PROBLEM TO SOLVE:
When a line in the material contains the word "compile", copy it.

(Beginning of RECORDED INFORMATION)

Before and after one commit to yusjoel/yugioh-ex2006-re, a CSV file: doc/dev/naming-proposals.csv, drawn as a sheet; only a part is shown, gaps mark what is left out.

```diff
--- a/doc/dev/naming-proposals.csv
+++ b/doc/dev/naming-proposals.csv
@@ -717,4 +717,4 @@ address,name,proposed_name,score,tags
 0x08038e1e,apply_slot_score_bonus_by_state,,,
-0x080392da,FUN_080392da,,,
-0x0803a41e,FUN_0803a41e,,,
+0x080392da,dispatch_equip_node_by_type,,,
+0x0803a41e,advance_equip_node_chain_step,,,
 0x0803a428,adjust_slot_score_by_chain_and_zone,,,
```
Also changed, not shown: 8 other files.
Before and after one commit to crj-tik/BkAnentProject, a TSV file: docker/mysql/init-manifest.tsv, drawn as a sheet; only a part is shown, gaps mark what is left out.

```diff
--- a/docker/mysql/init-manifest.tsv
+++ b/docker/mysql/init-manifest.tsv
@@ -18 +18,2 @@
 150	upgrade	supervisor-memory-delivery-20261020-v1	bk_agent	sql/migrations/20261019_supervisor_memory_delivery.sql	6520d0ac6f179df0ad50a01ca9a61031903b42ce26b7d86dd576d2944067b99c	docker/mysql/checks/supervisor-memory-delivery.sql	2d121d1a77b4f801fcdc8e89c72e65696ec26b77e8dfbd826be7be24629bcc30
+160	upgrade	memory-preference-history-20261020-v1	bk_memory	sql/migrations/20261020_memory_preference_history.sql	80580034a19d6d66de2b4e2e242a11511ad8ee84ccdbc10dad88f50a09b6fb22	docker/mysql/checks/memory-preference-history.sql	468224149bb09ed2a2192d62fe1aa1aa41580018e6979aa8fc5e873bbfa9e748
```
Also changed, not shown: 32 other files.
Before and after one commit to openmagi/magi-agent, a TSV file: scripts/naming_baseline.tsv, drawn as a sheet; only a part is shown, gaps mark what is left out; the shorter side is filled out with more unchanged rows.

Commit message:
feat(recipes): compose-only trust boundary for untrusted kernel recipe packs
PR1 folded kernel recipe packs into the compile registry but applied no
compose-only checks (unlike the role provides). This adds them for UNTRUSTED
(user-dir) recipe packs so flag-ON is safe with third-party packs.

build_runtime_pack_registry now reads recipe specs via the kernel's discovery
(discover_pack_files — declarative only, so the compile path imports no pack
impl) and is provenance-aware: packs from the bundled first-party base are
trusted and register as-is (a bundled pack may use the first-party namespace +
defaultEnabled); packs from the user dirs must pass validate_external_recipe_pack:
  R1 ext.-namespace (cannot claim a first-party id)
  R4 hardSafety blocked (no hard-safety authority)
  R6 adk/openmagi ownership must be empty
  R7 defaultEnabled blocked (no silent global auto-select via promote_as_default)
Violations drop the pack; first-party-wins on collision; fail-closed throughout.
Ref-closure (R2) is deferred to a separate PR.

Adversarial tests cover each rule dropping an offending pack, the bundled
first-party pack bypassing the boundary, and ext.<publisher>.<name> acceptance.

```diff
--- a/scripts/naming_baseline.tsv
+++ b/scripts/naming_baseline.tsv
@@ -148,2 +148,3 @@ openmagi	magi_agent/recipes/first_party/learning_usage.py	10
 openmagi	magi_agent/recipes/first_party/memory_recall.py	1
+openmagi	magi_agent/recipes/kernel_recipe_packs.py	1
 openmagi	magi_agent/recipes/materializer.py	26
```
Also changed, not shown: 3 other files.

(End of RECORDED INFORMATION)

EXERCISE OUTPUT:
PR1 folded kernel recipe packs into the compile registry but applied no
(discover_pack_files — declarative only, so the compile path imports no pack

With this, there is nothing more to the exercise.